I write regarding James Blanchard and his call for a People’s Vote (Letters, July 25). When are all these Remoaners going to give it a rest? I don’t know if they realise it yet, but we’ve had a people’s vote already. It was in 2016. It was called a democratic referendum and it was won by the people who voted for Brexit. If it’s a case of ‘I don’t accept that decision, I demand another vote’, then that smacks of despotism, not democracy.

What happens at the next general election when the party you favour doesn’t get in? A call for a people’s vote? No I don’t think so. Get over it. The Great is going back into Britain.
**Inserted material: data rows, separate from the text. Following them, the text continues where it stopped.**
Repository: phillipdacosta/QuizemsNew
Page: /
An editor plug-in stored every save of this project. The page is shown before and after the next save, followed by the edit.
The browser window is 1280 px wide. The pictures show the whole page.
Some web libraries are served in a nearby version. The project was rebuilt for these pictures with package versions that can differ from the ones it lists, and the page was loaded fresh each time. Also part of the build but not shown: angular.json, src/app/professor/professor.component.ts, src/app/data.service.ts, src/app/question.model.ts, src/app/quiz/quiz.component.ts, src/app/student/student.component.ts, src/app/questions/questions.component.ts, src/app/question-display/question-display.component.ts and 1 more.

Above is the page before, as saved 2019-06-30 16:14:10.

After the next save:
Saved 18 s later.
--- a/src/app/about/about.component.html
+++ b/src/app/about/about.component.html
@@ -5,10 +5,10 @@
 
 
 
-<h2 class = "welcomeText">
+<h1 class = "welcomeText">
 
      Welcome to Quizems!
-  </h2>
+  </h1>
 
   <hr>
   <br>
We are coming out on October 31, 2019, although it really should have been March 29.

M Horsman,

Moorland Road, York

No room for MPs who ignore voters’ wishes

There is one statistic which has not been examined very much during all the rhetoric around the EU referendum. If you look at the voting on a constituency basis, 406 voted to leave and only 242 to remain.
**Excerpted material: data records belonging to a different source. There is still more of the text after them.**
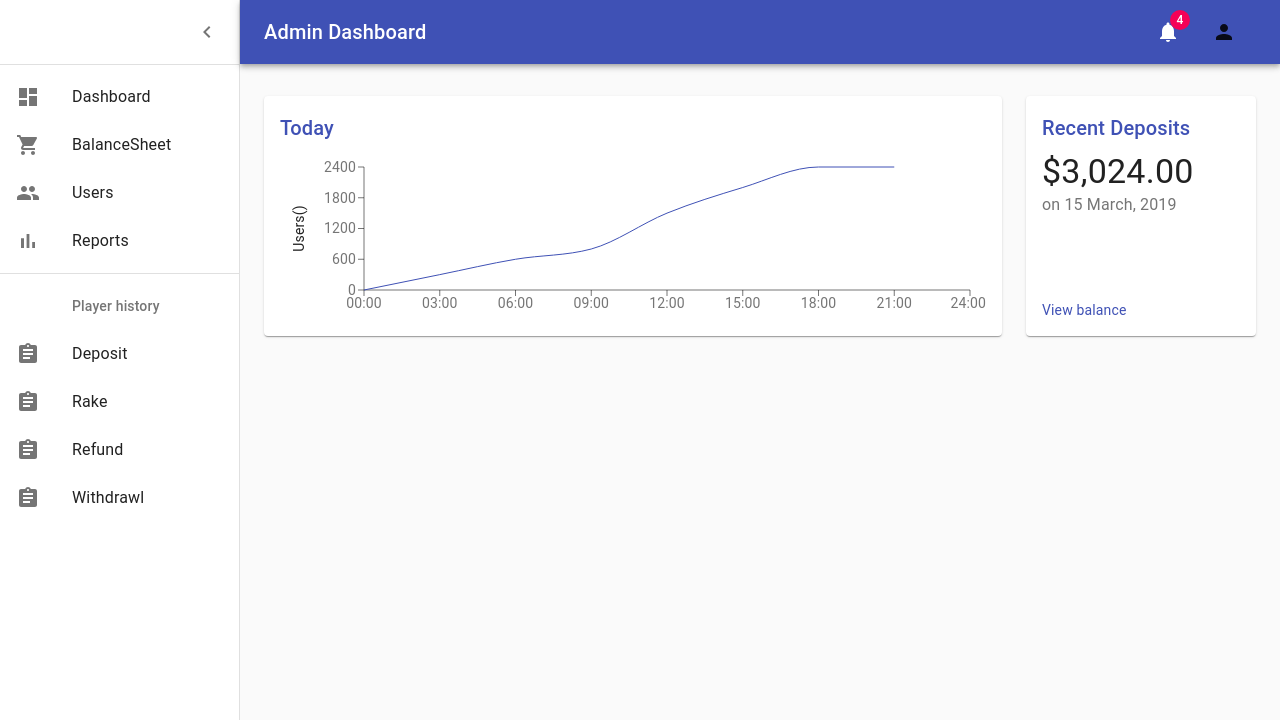
Repository: imayankbisht/ludofrontend
Page: /Dashboard
An editor plug-in stored every save of this project. The page is shown before and after the next save, followed by the edit.
The browser window is 1280 px wide. The pictures show the whole page.
The project was rebuilt for these pictures with package versions that can differ from the ones it lists, and the page was loaded fresh each time. Also part of the build but not shown: src/axios.js, src/components/login.js.

Above is the page before, as saved 2021-01-16 14:03:49.

### src/App.js
import React from 'react';
import './App.css';
import {
  BrowserRouter as Router,
  Switch,
  Route,
 Redirect
} from "react-router-dom";
// import SignInOutContainer from './containers';
import Dashboard from './components/Dashboard';
import Login from './components/login';
 function App() {
  return (
    <div className="App">
  <Router >
    <Switch>
      <Route path="/login" component={Login} />
      <Route path="/Dashboard" component={Dashboard} />
      <Redirect from="/" to="/login" />
    </Switch>
  </Router>
      </div>
  );
}


export default App;

### src/App.css
.App {
  /* text-align: center; */

}

.App-logo {
  height: 40vmin;
  pointer-events: none;
}

@media (prefers-reduced-motion: no-preference) {
  .App-logo {
    animation: App-logo-spin infinite 20s linear;
  }
}

.App-header {
  background-color: #282c34;
  min-height: 100vh;
  display: flex;
  flex-direction: column;
  align-items: center;
  justify-content: center;
  font-size: calc(10px + 2vmin);
  color: white;
}

.App-link {
  color: #61dafb;
}

@keyframes App-logo-spin {
  from {
    transform: rotate(0deg);
  }
  to {
    transform: rotate(360deg);
  }
}

### src/components/Dashboard.js
import React from 'react';
import clsx from 'clsx';
import { makeStyles } from '@material-ui/core/styles';
import CssBaseline from '@material-ui/core/CssBaseline';
import Drawer from '@material-ui/core/Drawer';
import Box from '@material-ui/core/Box';
import AppBar from '@material-ui/core/AppBar';
import Toolbar from '@material-ui/core/Toolbar';
import List from '@material-ui/core/List';
import Typography from '@material-ui/core/Typography';
import Divider from '@material-ui/core/Divider';
import IconButton from '@material-ui/core/IconButton';
import Badge from '@material-ui/core/Badge';
import Container from '@material-ui/core/Container';
import Grid from '@material-ui/core/Grid';
import Paper from '@material-ui/core/Paper';
// import Link from '@material-ui/core/Link';
import MenuIcon from '@material-ui/icons/Menu';
import ChevronLeftIcon from '@material-ui/icons/ChevronLeft';
import NotificationsIcon from '@material-ui/icons/Notifications';
import { mainListItems, secondaryListItems } from './listItems';
import Chart from './Chart';
import Deposits from './Deposits';
import MenuItem from "@material-ui/core/MenuItem";
import MenuList from "@material-ui/core/MenuList";
import Hidden from "@material-ui/core/Hidden";
import Grow from "@material-ui/core/Grow";
import Poppers from "@material-ui/core/Popper";
import ClickAwayListener from "@material-ui/core/ClickAwayListener";
import Person from "@material-ui/icons/Person";
import classNames from "classnames";
import Button from "@material-ui/core/Button";
import {Link} from 'react-router-dom';

const drawerWidth = 240;

const useStyles = makeStyles((theme) => ({
  root: {
    display: 'flex',
  },
  toolbar: {
    paddingRight: 24, // keep right padding when drawer closed
  },
  toolbarIcon: {
    display: 'flex',
    alignItems: 'center',
    justifyContent: 'flex-end',
    padding: '0 8px',
    ...theme.mixins.toolbar,
  },
  appBar: {
    zIndex: theme.zIndex.drawer + 1,
    transition: theme.transitions.create(['width', 'margin'], {
      easing: theme.transitions.easing.sharp,
      duration: theme.transitions.duration.leavingScreen,
    }),
  },
  appBarShift: {
    marginLeft: drawerWidth,
    width: `calc(100% - ${drawerWidth}px)`,
    transition: theme.transitions.create(['width', 'margin'], {
      easing: theme.transitions.easing.sharp,
      duration: theme.transitions.duration.enteringScreen,
    }),
  },
  menuButton: {
    marginRight: 36,
  },
  menuButtonHidden: {
    display: 'none',
  },
  title: {
    flexGrow: 1,
  },
  drawerPaper: {
    position: 'relative',
    whiteSpace: 'nowrap',
    width: drawerWidth,
    transition: theme.transitions.create('width', {
      easing: theme.transitions.easing.sharp,
      duration: theme.transitions.duration.enteringScreen,
    }),
  },
  drawerPaperClose: {
    overflowX: 'hidden',
    transition: theme.transitions.create('width', {
      easing: theme.transitions.easing.sharp,
      duration: theme.transitions.duration.leavingScreen,
    }),
    width: theme.spacing(7),
    [theme.breakpoints.up('sm')]: {
      width: theme.spacing(9),
    },
  },
  appBarSpacer: theme.mixins.toolbar,
  content: {
    flexGrow: 1,
    height: '100vh',
    overflow: 'auto',
  },
  container: {
    paddingTop: theme.spacing(4),
    paddingBottom: theme.spacing(4),
  },
  paper: {
    padding: theme.spacing(2),
    display: 'flex',
    overflow: 'auto',
    flexDirection: 'column',
  },
  fixedHeight: {
    height: 240,
  },
}));

 function Dashboard() {
  const classes = useStyles();
  const [open, setOpen] = React.useState(true);
  const [openProfile, setOpenProfile] = React.useState(null);
  const handleClickProfile = event => {
    if (openProfile && openProfile.contains(event.target)) {
      setOpenProfile(null);
    } else {
      setOpenProfile(event.currentTarget);
    }
  };
  const handleCloseProfile = () => {
    setOpenProfile(null);
  };
  const handleDrawerOpen = () => {
    setOpen(true);
  };
  const handleDrawerClose = () => {
    setOpen(false);
  };
  const fixedHeightPaper = clsx(classes.paper, classes.fixedHeight);

  return (
    <div className={classes.root}>
      <CssBaseline />
      <AppBar position="absolute" className={clsx(classes.appBar, open && classes.appBarShift)}>
        <Toolbar className={classes.toolbar}>
          <IconButton
            edge="start"
            color="inherit"
            aria-label="open drawer"
            onClick={handleDrawerOpen}
            className={clsx(classes.menuButton, open && classes.menuButtonHidden)}
          >
            <MenuIcon />
          </IconButton>
          <Typography component="h1" variant="h6" color="inherit" noWrap className={classes.title}>
          Admin Dashboard
          </Typography>
          <IconButton color="inherit">
            <Badge badgeContent={4} color="secondary">
              <NotificationsIcon />
            </Badge>
          </IconButton>
          <Button
          color={window.innerWidth > 959 ? "transparent" : "white"}
          justIcon={window.innerWidth > 959}
          simple={!(window.innerWidth > 959)}
          aria-owns={openProfile ? "profile-menu-list-grow" : null}
          aria-haspopup="true"
          onClick={handleClickProfile}
          className={classes.buttonLink}
        >
          <Person className={classes.icons} />
          <Hidden mdUp implementation="css">
            <p className={classes.linkText}>Profile</p>
          </Hidden>
        </Button>
        <Poppers
          open={Boolean(openProfile)}
          anchorEl={openProfile}
          transition
          disablePortal
          className={
            classNames({ [classes.popperClose]: !openProfile }) +
            " " +
            classes.popperNav
          }
        >
          {({ TransitionProps, placement }) => (
            <Grow
              {...TransitionProps}
              id="profile-menu-list-grow"
              style={{
                transformOrigin:
                  placement === "bottom" ? "center top" : "center bottom"
              }}
            >
              <Paper>
                <ClickAwayListener onClickAway={handleCloseProfile}>
                  <MenuList role="menu">
                    <MenuItem
                      onClick={handleCloseProfile}
                      className={classes.dropdownItem}
                    >
                      Profile
                    </MenuItem>
                    <MenuItem
                      onClick={handleCloseProfile}
                      className={classes.dropdownItem}
                    >
                      Settings
                    </MenuItem>
                    <Divider light />
                    <Link to="login">
                    <MenuItem
                      onClick={handleCloseProfile}
                      className={classes.dropdownItem}
                    >
                      Logout
                    </MenuItem>
                    </Link>
                  </MenuList>
                </ClickAwayListener>
              </Paper>
            </Grow>
          )}
        </Poppers>
        </Toolbar>
      </AppBar>
      <Drawer
        variant="permanent"
        classes={{
          paper: clsx(classes.drawerPaper, !open && classes.drawerPaperClose),
        }}
        open={open}
      >
        <div className={classes.toolbarIcon}>
          <IconButton onClick={handleDrawerClose}>
            <ChevronLeftIcon />
          </IconButton>
        </div>
        <Divider />
        <List>{mainListItems}</List>
        <Divider />
        <List>{secondaryListItems}</List>
      </Drawer>
      <main className={classes.content}>
        <div className={classes.appBarSpacer} />
        <Container maxWidth="lg" className={classes.container}>
          <Grid container spacing={3}>
            {/* Chart */}
            <Grid item xs={12} md={8} lg={9}>
              <Paper className={fixedHeightPaper}>
                <Chart />
              </Paper>
            </Grid>
            {/* Recent Deposits */}
            <Grid item xs={12} md={4} lg={3}>
              <Paper className={fixedHeightPaper}>
                <Deposits />
              </Paper>
            </Grid>

          </Grid>

        </Container>
      </main>
    </div>
  );
}
export default Dashboard;

### src/components/listItems.js
import React from 'react';
import ListItem from '@material-ui/core/ListItem';
import ListItemIcon from '@material-ui/core/ListItemIcon';
import ListItemText from '@material-ui/core/ListItemText';
import ListSubheader from '@material-ui/core/ListSubheader';
import DashboardIcon from '@material-ui/icons/Dashboard';
import ShoppingCartIcon from '@material-ui/icons/ShoppingCart';
import PeopleIcon from '@material-ui/icons/People';
import BarChartIcon from '@material-ui/icons/BarChart';
import LayersIcon from '@material-ui/icons/Layers';
import AssignmentIcon from '@material-ui/icons/Assignment';
import Box from '@material-ui/core/Box';

export const mainListItems = (
  <div>
    <ListItem button>
      <ListItemIcon>
        <DashboardIcon />
      </ListItemIcon>
      <ListItemText primary="Dashboard" />
    </ListItem>
    <ListItem button>
      <ListItemIcon>
        <ShoppingCartIcon />
      </ListItemIcon>
      <ListItemText primary="BalanceSheet" />
    </ListItem>
    <ListItem button>
      <ListItemIcon>
        <PeopleIcon />
      </ListItemIcon>
      <ListItemText primary="Users" />
    </ListItem>
    <ListItem button>
      <ListItemIcon>
        <BarChartIcon />
      </ListItemIcon>
      <ListItemText primary="Reports" />
    </ListItem>

  </div>
);

export const secondaryListItems = (
  <div>
    <ListSubheader inset>Player history</ListSubheader>
    <ListItem button>
      <ListItemIcon>
        <AssignmentIcon />
      </ListItemIcon>
      <ListItemText primary="Deposit" />
    </ListItem>
    <ListItem button>
      <ListItemIcon>
        <AssignmentIcon />
      </ListItemIcon>
      <ListItemText primary="Rake" />
    </ListItem>
    <ListItem button>
      <ListItemIcon>
        <AssignmentIcon />
      </ListItemIcon>
      <ListItemText primary="Refund" />
    </ListItem>
    <ListItem button>
      <ListItemIcon>
        <AssignmentIcon />
      </ListItemIcon>
      <ListItemText primary="Withdrawl" />
    </ListItem>
  </div>
);

### src/components/Chart.js
import React from 'react';
import { useTheme } from '@material-ui/core/styles';
import { LineChart, Line, XAxis, YAxis, Label, ResponsiveContainer } from 'recharts';
import Title from './Title';

// Generate Sales Data
function createData(time, amount) {
  return { time, amount };
}

const data = [
  createData('00:00', 0),
  createData('03:00', 300),
  createData('06:00', 600),
  createData('09:00', 800),
  createData('12:00', 1500),
  createData('15:00', 2000),
  createData('18:00', 2400),
  createData('21:00', 2400),
  createData('24:00', undefined),
];

export default function Chart() {
  const theme = useTheme();

  return (
    <React.Fragment>
      <Title>Today</Title>
      <ResponsiveContainer>
        <LineChart
          data={data}
          margin={{
            top: 16,
            right: 16,
            bottom: 0,
            left: 24,
          }}
        >
          <XAxis dataKey="time" stroke={theme.palette.text.secondary} />
          <YAxis stroke={theme.palette.text.secondary}>
            <Label
              angle={270}
              position="left"
              style={{ textAnchor: 'middle', fill: theme.palette.text.primary }}
            >
              Users()
            </Label>
          </YAxis>
          <Line type="monotone" dataKey="amount" stroke={theme.palette.primary.main} dot={false} />
        </LineChart>
      </ResponsiveContainer>
    </React.Fragment>
  );
}

### src/components/Deposits.js
import React from 'react';
import Link from '@material-ui/core/Link';
import { makeStyles } from '@material-ui/core/styles';
import Typography from '@material-ui/core/Typography';
import Title from './Title';

function preventDefault(event) {
  event.preventDefault();
}

const useStyles = makeStyles({
  depositContext: {
    flex: 1,
  },
});

export default function Deposits() {
  const classes = useStyles();
  return (
    <React.Fragment>
      <Title>Recent Deposits</Title>
      <Typography component="p" variant="h4">
        $3,024.00
      </Typography>
      <Typography color="textSecondary" className={classes.depositContext}>
        on 15 March, 2019
      </Typography>
      <div>
        <Link color="primary" href="#" onClick={preventDefault}>
          View balance
        </Link>
      </div>
    </React.Fragment>
  );
}

Loaded but not shown: public/index.html (common file); src/index.js (common file); src/index.css (common file); src/serviceWorker.js (common file); src/components/Title.js (common file)

After the next save:
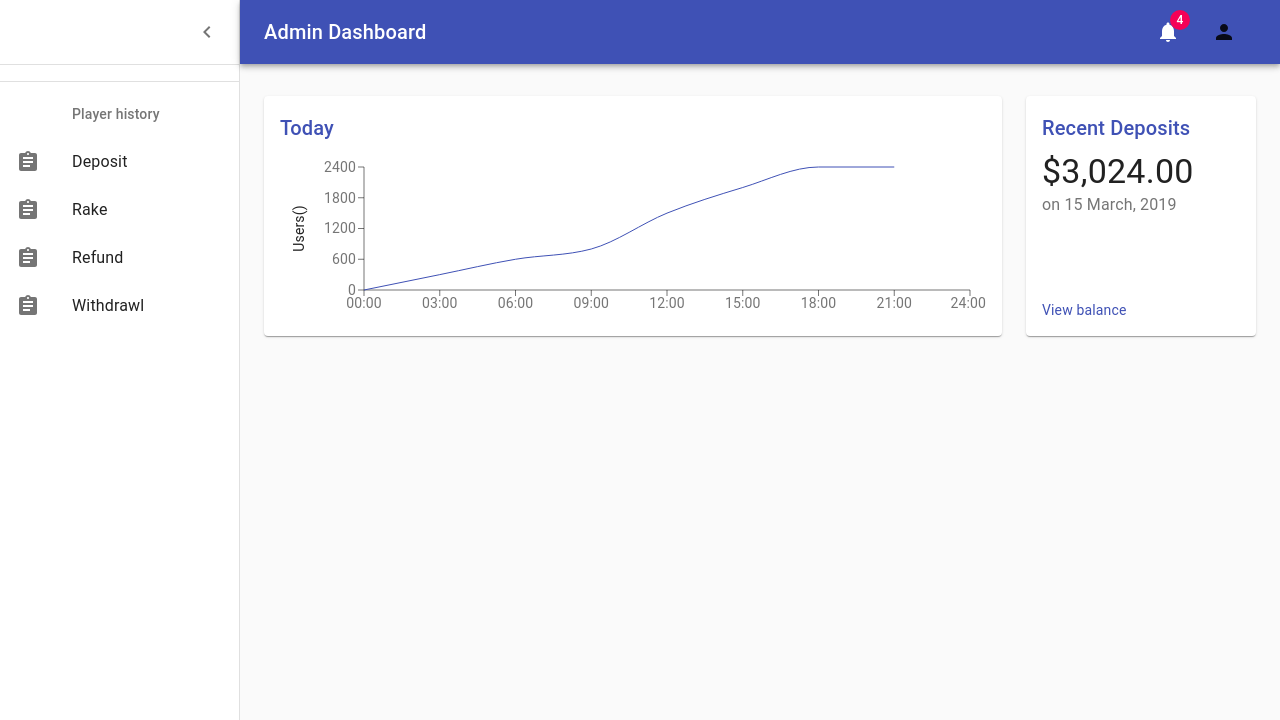
Saved 33 s later.
--- a/src/components/listItems.js
+++ b/src/components/listItems.js
@@ -13,30 +13,7 @@
 
 export const mainListItems = (
   <div>
-    <ListItem button>
-      <ListItemIcon>
-        <DashboardIcon />
-      </ListItemIcon>
-      <ListItemText primary="Dashboard" />
-    </ListItem>
-    <ListItem button>
-      <ListItemIcon>
-        <ShoppingCartIcon />
-      </ListItemIcon>
-      <ListItemText primary="BalanceSheet" />
-    </ListItem>
-    <ListItem button>
-      <ListItemIcon>
-        <PeopleIcon />
-      </ListItemIcon>
-      <ListItemText primary="Users" />
-    </ListItem>
-    <ListItem button>
-      <ListItemIcon>
-        <BarChartIcon />
-      </ListItemIcon>
-      <ListItemText primary="Reports" />
-    </ListItem>
+
 
   </div>
 );

After the 3 saves that followed:
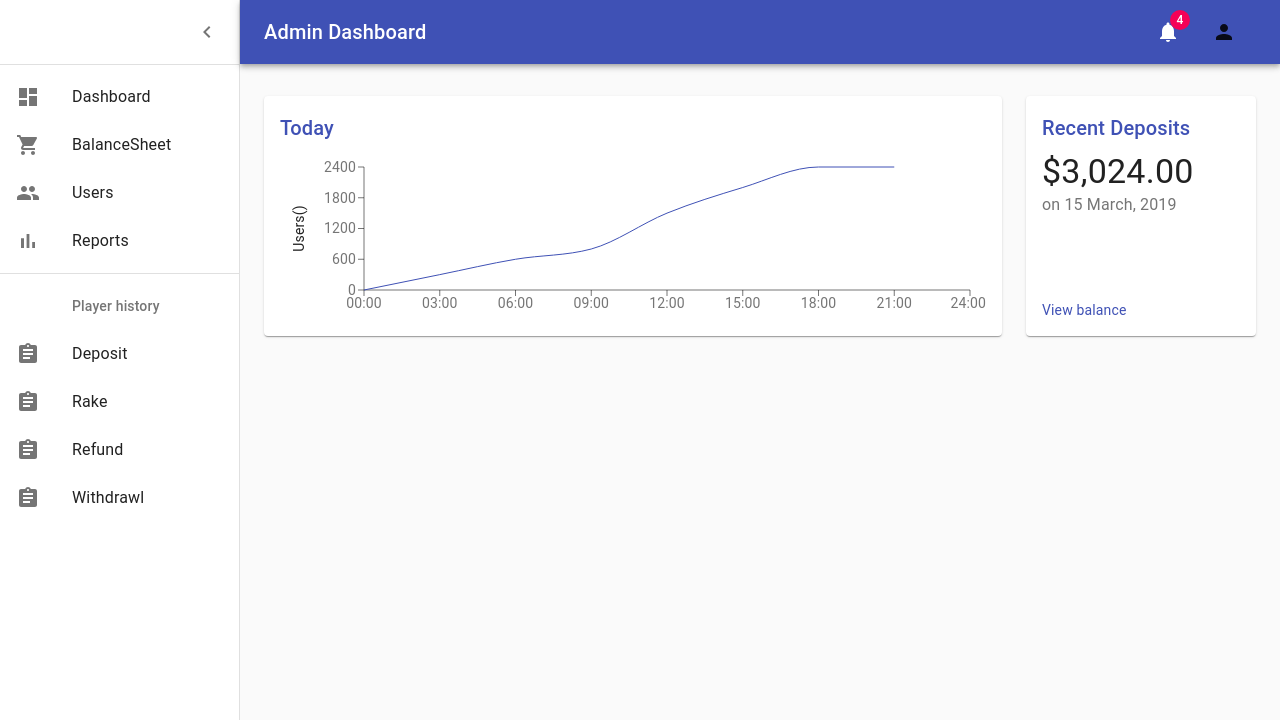
The 3 saves are shown as one change because they came seconds apart.
The last was saved 8 s later.
--- a/src/components/listItems.js
+++ b/src/components/listItems.js
@@ -13,7 +13,32 @@
 
 export const mainListItems = (
   <div>
-
+   <Box>
+   <ListItem button>
+      <ListItemIcon>
+        <DashboardIcon />
+      </ListItemIcon>
+      <ListItemText primary="Dashboard" />
+    </ListItem>
+    <ListItem button>
+      <ListItemIcon>
+        <ShoppingCartIcon />
+      </ListItemIcon>
+      <ListItemText primary="BalanceSheet" />
+    </ListItem>
+    <ListItem button>
+      <ListItemIcon>
+        <PeopleIcon />
+      </ListItemIcon>
+      <ListItemText primary="Users" />
+    </ListItem>
+    <ListItem button>
+      <ListItemIcon>
+        <BarChartIcon />
+      </ListItemIcon>
+      <ListItemText primary="Reports" />
+    </ListItem>
+   </Box>
 
   </div>
 );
That suggests to me that many MPs are blatantly going against the wishes of their constituents. If there is a general election this year I think that all voters should look long and hard at how their MPs voted during the Brexit votes. If they voted against the majority of their constituents wishes, then those MPs should be given short shrift as they do not deserve the role nor salary.

They were previously elected to represent the wishes of the people and having deliberately gone against that should be ousted.

Wendy Maddocks, The Village,

Osbaldwick, York

A second referendum would be democratic

Hazel Ward (Letters, July 24) declares that democracy must be upheld for those who voted to leave the EU in the referendum of 2016. If, however, that referendum was flawed and in the light of subsequent knowledge and problems which have arisen a new referendum were to be on the cards, would this not also be democratic? Of course it would.

Jean Frost, Heworth